To do:
Gather the lines below that include the string "type", copying each in full.

Code change snippets:

------------------------------------------------------------

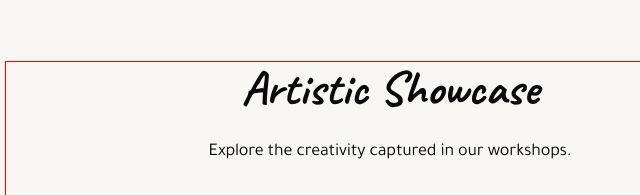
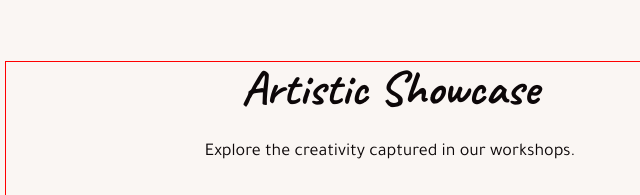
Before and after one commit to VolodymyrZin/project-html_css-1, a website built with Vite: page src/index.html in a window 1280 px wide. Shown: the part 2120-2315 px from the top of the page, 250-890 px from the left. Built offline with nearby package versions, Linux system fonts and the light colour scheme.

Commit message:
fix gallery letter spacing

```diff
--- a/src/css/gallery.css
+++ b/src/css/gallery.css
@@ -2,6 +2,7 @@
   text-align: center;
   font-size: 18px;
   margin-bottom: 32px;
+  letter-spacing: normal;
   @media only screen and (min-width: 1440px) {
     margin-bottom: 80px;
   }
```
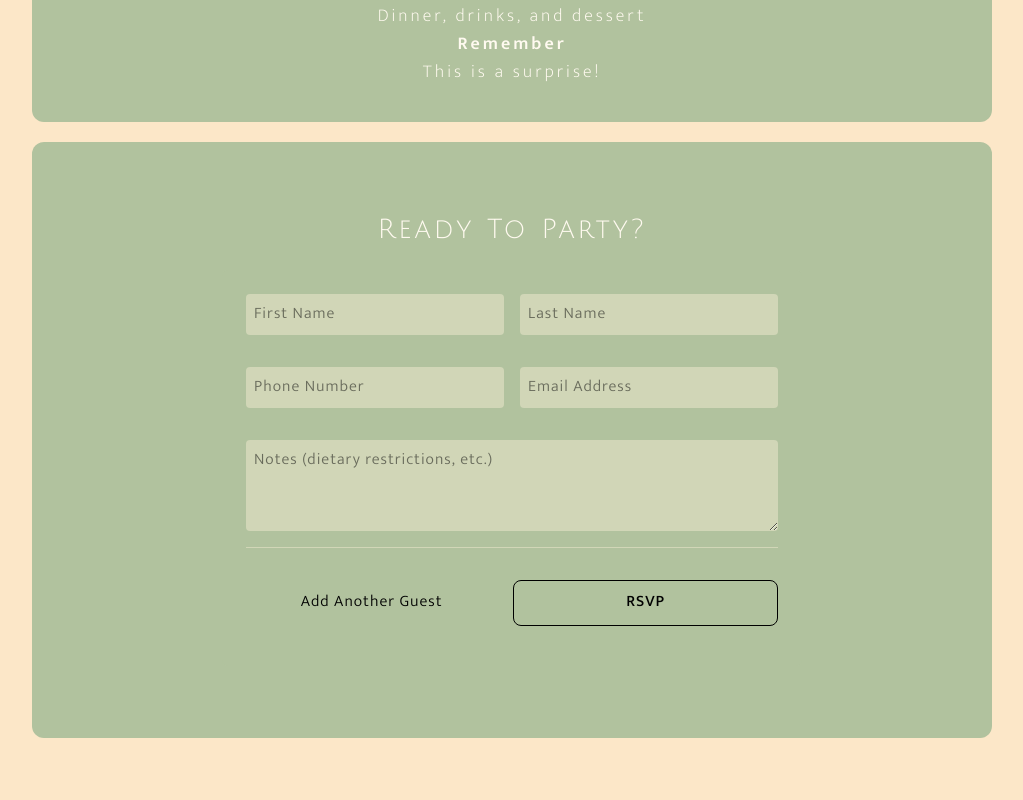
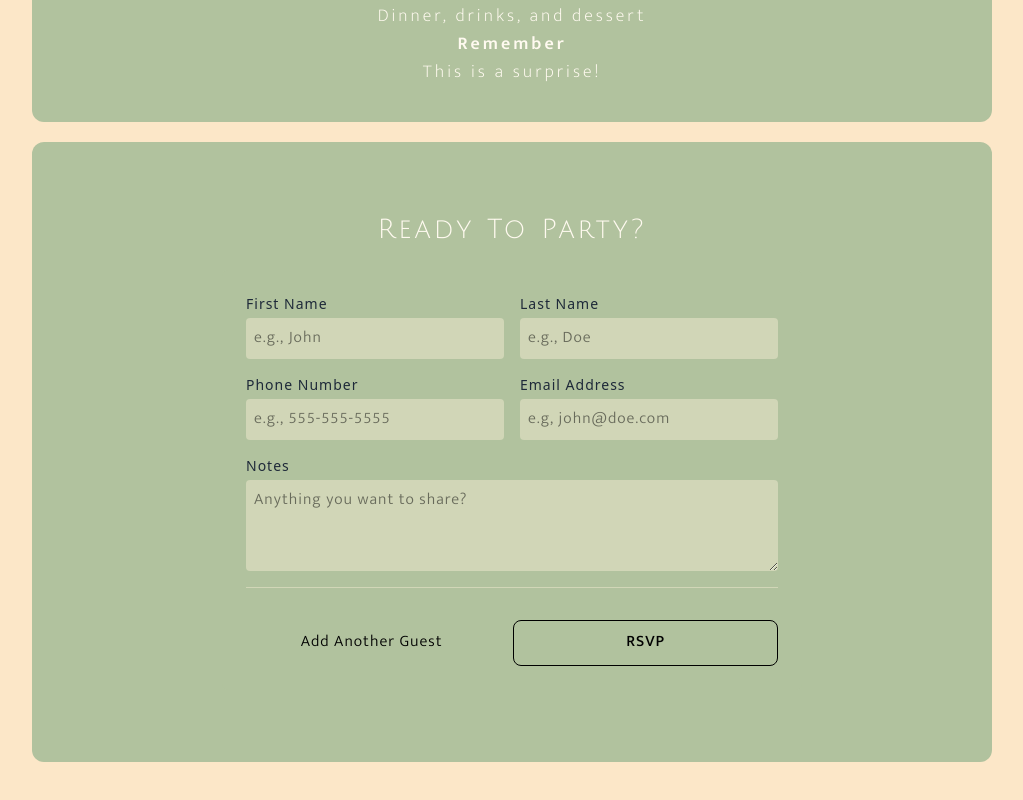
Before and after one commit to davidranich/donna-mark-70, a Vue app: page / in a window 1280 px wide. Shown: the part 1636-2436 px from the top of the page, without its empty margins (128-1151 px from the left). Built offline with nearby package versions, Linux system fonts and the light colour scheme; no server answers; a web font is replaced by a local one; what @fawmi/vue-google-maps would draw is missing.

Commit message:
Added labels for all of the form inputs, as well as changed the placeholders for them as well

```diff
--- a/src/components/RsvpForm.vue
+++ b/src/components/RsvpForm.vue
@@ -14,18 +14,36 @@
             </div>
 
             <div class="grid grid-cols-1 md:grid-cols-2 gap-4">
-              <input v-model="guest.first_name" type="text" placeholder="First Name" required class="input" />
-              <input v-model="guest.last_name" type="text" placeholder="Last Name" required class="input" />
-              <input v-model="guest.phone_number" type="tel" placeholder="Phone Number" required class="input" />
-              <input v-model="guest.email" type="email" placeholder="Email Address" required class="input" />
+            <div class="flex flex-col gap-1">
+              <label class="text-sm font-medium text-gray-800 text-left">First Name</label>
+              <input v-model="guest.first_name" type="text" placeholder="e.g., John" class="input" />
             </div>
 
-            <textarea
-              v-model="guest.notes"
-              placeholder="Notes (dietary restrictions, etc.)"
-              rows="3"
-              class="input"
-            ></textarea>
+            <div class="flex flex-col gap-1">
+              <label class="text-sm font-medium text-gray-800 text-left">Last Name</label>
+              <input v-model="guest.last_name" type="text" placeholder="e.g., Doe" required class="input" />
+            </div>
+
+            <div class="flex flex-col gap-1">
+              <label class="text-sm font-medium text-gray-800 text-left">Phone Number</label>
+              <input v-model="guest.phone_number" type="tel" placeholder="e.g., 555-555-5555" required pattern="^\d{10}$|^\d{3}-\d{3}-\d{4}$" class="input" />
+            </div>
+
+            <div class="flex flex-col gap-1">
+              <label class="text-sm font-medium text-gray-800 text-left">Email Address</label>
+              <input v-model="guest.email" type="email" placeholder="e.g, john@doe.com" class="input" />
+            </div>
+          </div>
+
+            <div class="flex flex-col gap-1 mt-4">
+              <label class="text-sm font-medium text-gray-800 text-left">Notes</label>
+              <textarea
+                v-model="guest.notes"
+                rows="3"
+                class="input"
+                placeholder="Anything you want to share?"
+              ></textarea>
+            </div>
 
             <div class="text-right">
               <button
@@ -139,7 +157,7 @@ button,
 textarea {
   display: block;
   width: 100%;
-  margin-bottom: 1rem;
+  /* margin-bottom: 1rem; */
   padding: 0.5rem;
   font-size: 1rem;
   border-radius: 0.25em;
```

------------------------------------------------------------

Exercise output:
-              <input v-model="guest.first_name" type="text" placeholder="First Name" required class="input" />
-              <input v-model="guest.last_name" type="text" placeholder="Last Name" required class="input" />
-              <input v-model="guest.phone_number" type="tel" placeholder="Phone Number" required class="input" />
-              <input v-model="guest.email" type="email" placeholder="Email Address" required class="input" />
+              <input v-model="guest.first_name" type="text" placeholder="e.g., John" class="input" />
+              <input v-model="guest.last_name" type="text" placeholder="e.g., Doe" required class="input" />
+              <input v-model="guest.phone_number" type="tel" placeholder="e.g., 555-555-5555" required pattern="^\d{10}$|^\d{3}-\d{3}-\d{4}$" class="input" />
+              <input v-model="guest.email" type="email" placeholder="e.g, john@doe.com" class="input" />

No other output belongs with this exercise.